This is one irk that I have with Windows XP. I “lose” some precious hard drive space from time to time. You’ve probably experienced this yourself with XP. After a good accounting of where you’re spending disk space (tallying the used versus the free), you might find a large discrepancy between the numbers.
Say you have a 120GB hard drive, your used space says 60GB and your free space says 50GB. So where the heck did the 10GBs go? (NOTE: Your system may reflect that a 40GB hard drive by specs only shows around 38GBs or so. It’s just the bits-bytes conversion.)
Here’s one spot to look at – System Restore disk usage. System Restore’s a handy XP feature and what it does is it copies a state of your system that can be used to restore the system just in case something bad happens. It uses a lot system space (around 200MB per checkpoint depending on how many things are installed in your PC). Now XP creates these checkpoints on certain occasions that you might not know of. If you have around 5 checkpoints, then those are already 1GB worth of space.

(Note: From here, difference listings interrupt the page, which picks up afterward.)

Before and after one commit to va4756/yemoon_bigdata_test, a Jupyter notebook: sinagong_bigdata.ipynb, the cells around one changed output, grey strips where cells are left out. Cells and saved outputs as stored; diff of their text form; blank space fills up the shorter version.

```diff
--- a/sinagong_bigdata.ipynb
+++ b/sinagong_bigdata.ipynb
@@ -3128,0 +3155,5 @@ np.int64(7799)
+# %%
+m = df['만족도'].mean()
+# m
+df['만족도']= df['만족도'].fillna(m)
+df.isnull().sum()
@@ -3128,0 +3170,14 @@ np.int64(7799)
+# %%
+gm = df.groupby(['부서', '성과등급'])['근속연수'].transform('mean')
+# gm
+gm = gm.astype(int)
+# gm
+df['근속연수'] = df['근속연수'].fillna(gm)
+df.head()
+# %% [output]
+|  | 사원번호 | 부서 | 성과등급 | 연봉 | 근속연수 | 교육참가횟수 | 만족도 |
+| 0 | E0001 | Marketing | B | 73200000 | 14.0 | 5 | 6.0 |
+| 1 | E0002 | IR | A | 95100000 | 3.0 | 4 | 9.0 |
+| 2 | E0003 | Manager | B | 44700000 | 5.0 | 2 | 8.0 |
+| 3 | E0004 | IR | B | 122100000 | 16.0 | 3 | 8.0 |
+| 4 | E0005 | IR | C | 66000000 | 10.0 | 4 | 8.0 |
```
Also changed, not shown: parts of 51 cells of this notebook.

You can reclaim this “lost” space by clearing your previous checkpoints save for the latest one.
NOTE: I recommend you create one checkpoint of a working state before you do this.
- Access the Disk Cleanup utility by clicking Start -> All Programs -> Accessories -> System Tools -> Disk Cleanup
- Click on the More Options tab
- Click on the Cleanup button in the System Restore section
- Just confirm on the following pop-ups
- Check if your free space on your Windows drive goes up
As you may have noticed I haven’t jumped to Vista quite yet. But I’m seriously considering buying a laptop soon, and the sad thing is that they all have Vista bundled with them. So maybe I’ll be featuring Vista tips then.